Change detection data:
=======

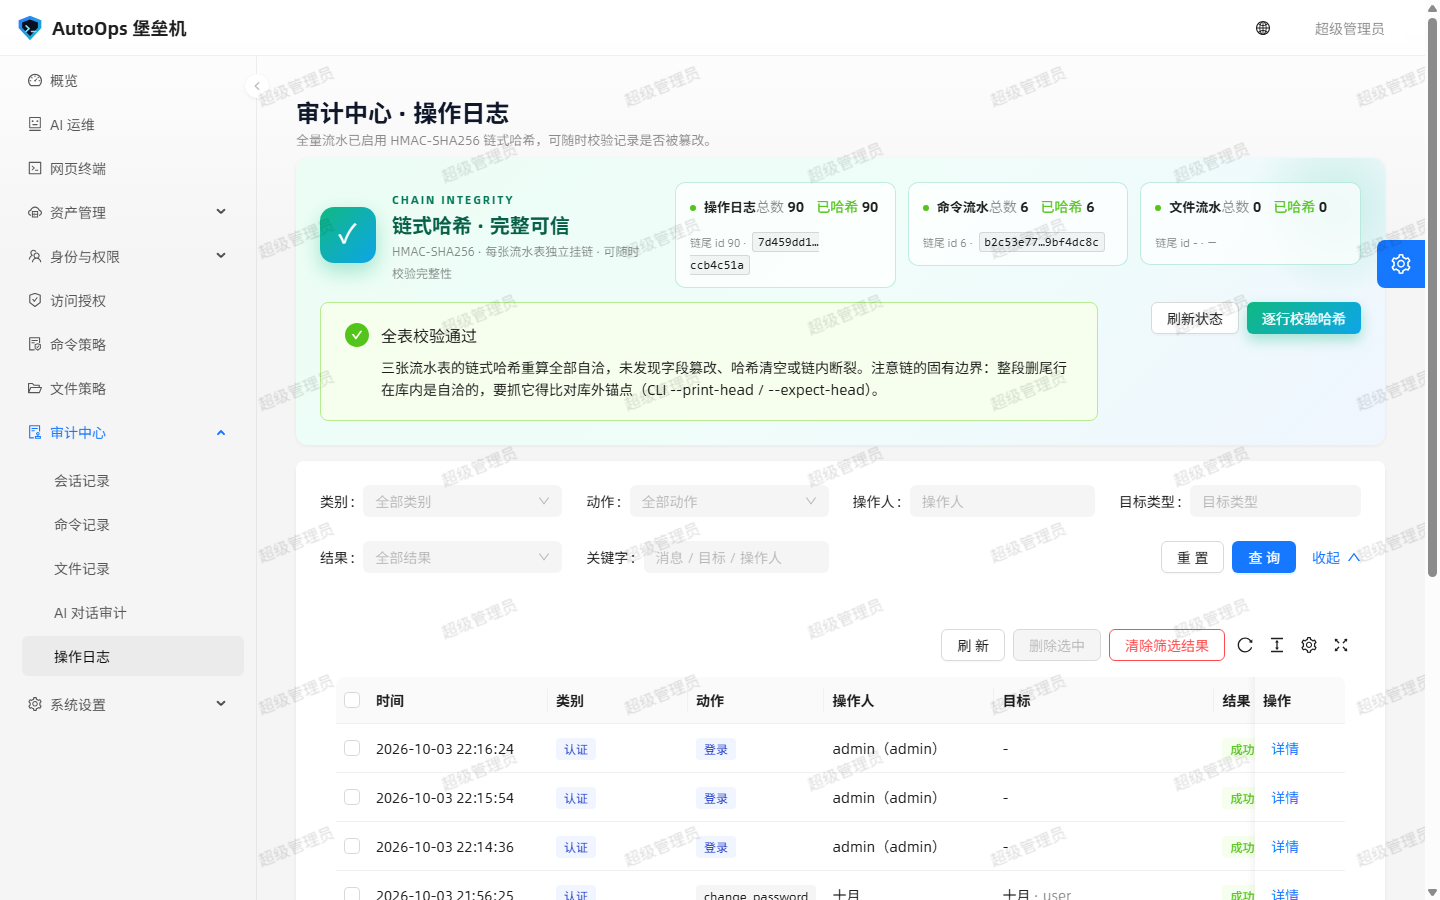
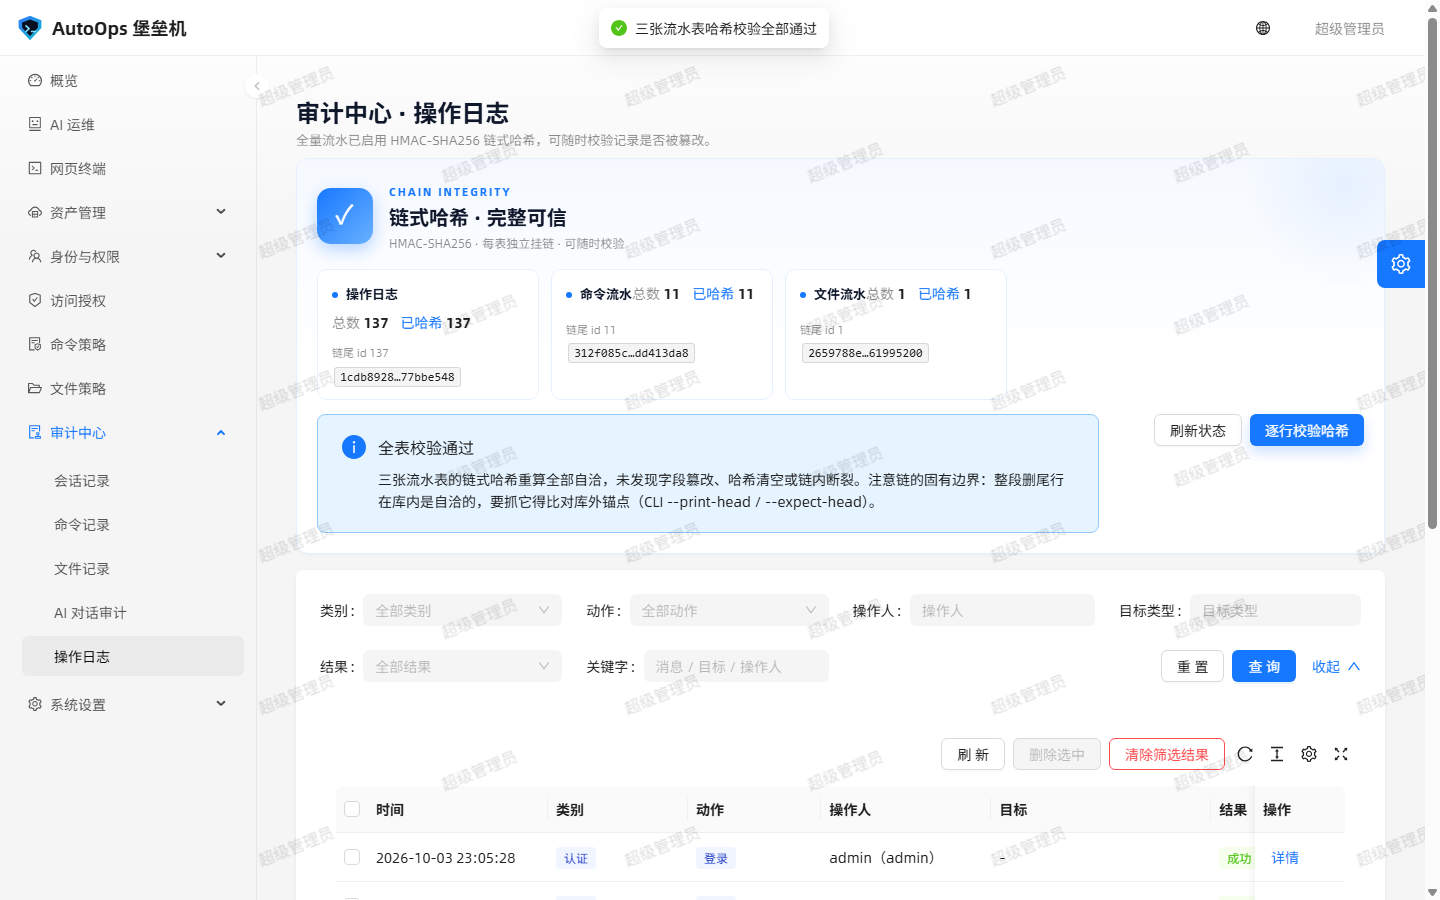
style(audit): 链完整性徽标与详情抽屉统一蓝白配色
徽标卡片：绿/青渐变 → 白底 + #e6f0ff 描边 + 淡蓝渐变头（右上光斑改蓝 #1677ff 低透明度）

印章方块 #10b981→#0ea5e9 改 #1677ff→#69b1ff；CHAIN INTEGRITY/标题改蓝与墨蓝

三块统计：白底 + #e6f0ff 描边、等高（height:100%）、Badge 改 status=processing（蓝）、已哈希数字蓝 #1677ff；链内空洞仍红 #cf1322、部分哈希仍琥珀 #d48806

通过告警 success→info（蓝）；主按钮去掉绿→蓝渐变，改纯蓝 + 蓝阴影

详情抽屉：「🔗 链式哈希」去 emoji、卡片改 #f7faff + #e6f0ff 描边、HMAC-SHA256 tag → blue

微调：副标题收一行、链尾 id 与哈希拆两行不再折半

口令：状态色不为好看牺牲语义——异常/危险仍红、未哈希遗留仍琥珀

门禁：tsc 0 · biome 0 · build 0 · ui_check 21/21 · console_check 33/33；截图实拍更新 docs/screenshots/audit-chain-badge.png 并新增 audit-chain-detail.png

diff --git a/ant-design-pro/src/pages/bastion/audits/index.tsx b/ant-design-pro/src/pages/bastion/audits/index.tsx
@@ -224,17 +224,17 @@ const ChainBadge: React.FC<{
     <Card
       bordered={false}
       style={{
-        boxShadow: '0 1px 4px rgba(15, 23, 42, 0.06)',
+        boxShadow: '0 1px 2px rgba(15, 23, 42, 0.04)',
         borderRadius: 12,
-        background: healthy
-          ? 'linear-gradient(135deg, #ecfdf5 0%, #f0fdfa 50%, #eff6ff 100%)'
-          : 'linear-gradient(135deg, #fef2f2 0%, #fff7ed 50%, #fff1f2 100%)',
+        border: '1px solid #e6f0ff',
+        background:
+          'linear-gradient(180deg, #f5f9ff 0%, #ffffff 52%, #ffffff 100%)',
         marginBottom: 16,
         overflow: 'hidden',
       }}
       styles={{
         body: {
-          padding: xs ? 16 : 24,
+          padding: xs ? 16 : 20,
           position: 'relative' as const,
         },
       }}
@@ -242,14 +242,13 @@ const ChainBadge: React.FC<{
       <div
         style={{
           position: 'absolute',
-          right: -40,
-          top: -40,
-          width: 180,
-          height: 180,
+          right: -60,
+          top: -70,
+          width: 200,
+          height: 200,
           borderRadius: '50%',
-          background: healthy
-            ? 'radial-gradient(circle at center, rgba(16,185,129,0.18) 0%, rgba(16,185,129,0) 70%)'
-            : 'radial-gradient(circle at center, rgba(244,63,94,0.16) 0%, rgba(244,63,94,0) 70%)',
+          background:
+            'radial-gradient(circle at center, rgba(22, 119, 255, 0.07) 0%, rgba(22, 119, 255, 0) 70%)',
           pointerEvents: 'none',
         }}
       />
@@ -259,7 +258,7 @@ const ChainBadge: React.FC<{
         justify="space-between"
         style={{ position: 'relative' }}
       >
-        <Col xs={24} md={10} lg={8}>
+        <Col xs={24} md={10} lg={9}>
           <Space size={16} align="center">
             <div
               style={{
@@ -270,11 +269,11 @@ const ChainBadge: React.FC<{
                 alignItems: 'center',
                 justifyContent: 'center',
                 background: healthy
-                  ? 'linear-gradient(135deg, #10b981 0%, #0ea5e9 100%)'
-                  : 'linear-gradient(135deg, #f43f5e 0%, #f97316 100%)',
+                  ? 'linear-gradient(135deg, #1677ff 0%, #69b1ff 100%)'
+                  : 'linear-gradient(135deg, #ff4d4f 0%, #ff7875 100%)',
                 boxShadow: healthy
-                  ? '0 8px 20px rgba(16,185,129,0.35)'
-                  : '0 8px 20px rgba(244,63,94,0.32)',
+                  ? '0 6px 16px rgba(22, 119, 255, 0.28)'
+                  : '0 6px 16px rgba(255, 77, 79, 0.24)',
                 color: '#fff',
                 fontSize: 26,
                 fontFamily:
@@ -289,7 +288,7 @@ const ChainBadge: React.FC<{
                 style={{
                   fontSize: 11,
                   letterSpacing: 2,
-                  color: healthy ? '#047857' : '#be123c',
+                  color: healthy ? '#1677ff' : '#cf1322',
                   fontWeight: 600,
                 }}
               >
@@ -299,14 +298,14 @@ const ChainBadge: React.FC<{
                 level={4}
                 style={{
                   margin: '2px 0 0 0',
-                  color: healthy ? '#065f46' : '#881337',
+                  color: healthy ? '#0f172a' : '#cf1322',
                   fontWeight: 700,
                 }}
               >
                 {healthy ? '链式哈希 · 完整可信' : '链式哈希 · 存在异常'}
               </Title>
               <Text type="secondary" style={{ fontSize: 12 }}>
-                HMAC-SHA256 · 每张流水表独立挂链 · 可随时校验完整性
+                HMAC-SHA256 · 每表独立挂链 · 可随时校验
               </Text>
             </div>
           </Space>
@@ -335,17 +334,13 @@ const ChainBadge: React.FC<{
                       <Col xs={24} sm={8} key={key}>
                         <div
                           style={{
+                            height: '100%',
                             padding: '12px 14px',
                             borderRadius: 10,
-                            background: ok
-                              ? 'rgba(255,255,255,0.7)'
-                              : 'rgba(255,255,255,0.9)',
+                            background: '#ffffff',
                             border: `1px solid ${
-                              ok
-                                ? 'rgba(16,185,129,0.25)'
-                                : 'rgba(244,63,94,0.25)'
+                              ok ? '#e6f0ff' : 'rgba(255, 77, 79, 0.28)'
                             }`,
-                            backdropFilter: 'blur(6px)',
                           }}
                         >
                           <Space
@@ -354,9 +349,12 @@ const ChainBadge: React.FC<{
                             style={{ marginBottom: 6 }}
                           >
                             <Badge
-                              status={ok ? 'success' : 'error'}
+                              status={ok ? 'processing' : 'error'}
                               text={
-                                <Text strong style={{ fontSize: 13 }}>
+                                <Text
+                                  strong
+                                  style={{ fontSize: 13, color: '#0f172a' }}
+                                >
                                   {TABLE_LABEL[key]}
                                 </Text>
                               }
@@ -371,13 +369,14 @@ const ChainBadge: React.FC<{
                               总数 <Text strong>{c.total}</Text>
                             </Text>
                             <Text
-                              type={
-                                pendingInside > 0
-                                  ? 'danger'
-                                  : c.hashed === c.total
-                                    ? 'success'
-                                    : 'warning'
-                              }
+                              style={{
+                                color:
+                                  pendingInside > 0
+                                    ? '#cf1322'
+                                    : c.hashed === c.total
+                                      ? '#1677ff'
+                                      : '#d48806',
+                              }}
                             >
                               已哈希{' '}
                               <Text strong>
@@ -395,11 +394,13 @@ const ChainBadge: React.FC<{
                           </Space>
                           <div style={{ marginTop: 6 }}>
                             <Text type="secondary" style={{ fontSize: 11 }}>
-                              链尾 id {h.lastId ?? '-'} ·{' '}
+                              链尾 id {h.lastId ?? '-'}
                             </Text>
-                            <HashCell
-                              value={h.verifiedHead ?? h.lastEntryHash}
-                            />
+                            <div style={{ marginTop: 2 }}>
+                              <HashCell
+                                value={h.verifiedHead ?? h.lastEntryHash}
+                              />
+                            </div>
                           </div>
                         </div>
                       </Col>
@@ -455,7 +456,7 @@ const ChainBadge: React.FC<{
           {verify?.ok && !verifyErrors ? (
             <Alert
               showIcon
-              type="success"
+              type="info"
               message="全表校验通过"
               description="三张流水表的链式哈希重算全部自洽，未发现字段篡改、哈希清空或链内断裂。注意链的固有边界：整段删尾行在库内是自洽的，要抓它得比对库外锚点（CLI --print-head / --expect-head）。"
             />
@@ -471,13 +472,8 @@ const ChainBadge: React.FC<{
               onClick={onVerify}
               loading={verifying}
               style={{
-                background: healthy
-                  ? 'linear-gradient(135deg, #10b981 0%, #0ea5e9 100%)'
-                  : 'linear-gradient(135deg, #f43f5e 0%, #f97316 100%)',
                 border: 'none',
-                boxShadow: healthy
-                  ? '0 6px 14px rgba(16,185,129,0.35)'
-                  : '0 6px 14px rgba(244,63,94,0.32)',
+                boxShadow: '0 6px 14px rgba(22, 119, 255, 0.22)',
               }}
             >
               逐行校验哈希
@@ -961,17 +957,17 @@ const AuditsPage: React.FC = () => {
               orientationMargin={0}
             >
               <Text strong style={{ fontSize: 13 }}>
-                🔗 链式哈希
+                链式哈希
               </Text>
             </Divider>
 
             <Card
               size="small"
-              bordered
+              bordered={false}
               style={{
                 borderRadius: 10,
-                background:
-                  'linear-gradient(135deg, #f8fafc 0%, #f1f5f9 100%)',
+                border: '1px solid #e6f0ff',
+                background: '#f7faff',
               }}
               styles={{ body: { padding: '14px 16px' } }}
             >
@@ -1021,7 +1017,7 @@ const AuditsPage: React.FC = () => {
                       </Tag>
                     ) : (
                       <Tag
-                        color="success"
+                        color="blue"
                         style={{ marginLeft: 8, borderRadius: 4 }}
                       >
                         HMAC-SHA256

=======

● **WHAT IS EXPECTED**: Leave out all pictures and output each line exactly, from the top of the records through the line that holds "三块统计：白底 + #e6f0ff".

● **ANSWER**:
style(audit): 链完整性徽标与详情抽屉统一蓝白配色
徽标卡片：绿/青渐变 → 白底 + #e6f0ff 描边 + 淡蓝渐变头（右上光斑改蓝 #1677ff 低透明度）

印章方块 #10b981→#0ea5e9 改 #1677ff→#69b1ff；CHAIN INTEGRITY/标题改蓝与墨蓝

三块统计：白底 + #e6f0ff 描边、等高（height:100%）、Badge 改 status=processing（蓝）、已哈希数字蓝 #1677ff；链内空洞仍红 #cf1322、部分哈希仍琥珀 #d48806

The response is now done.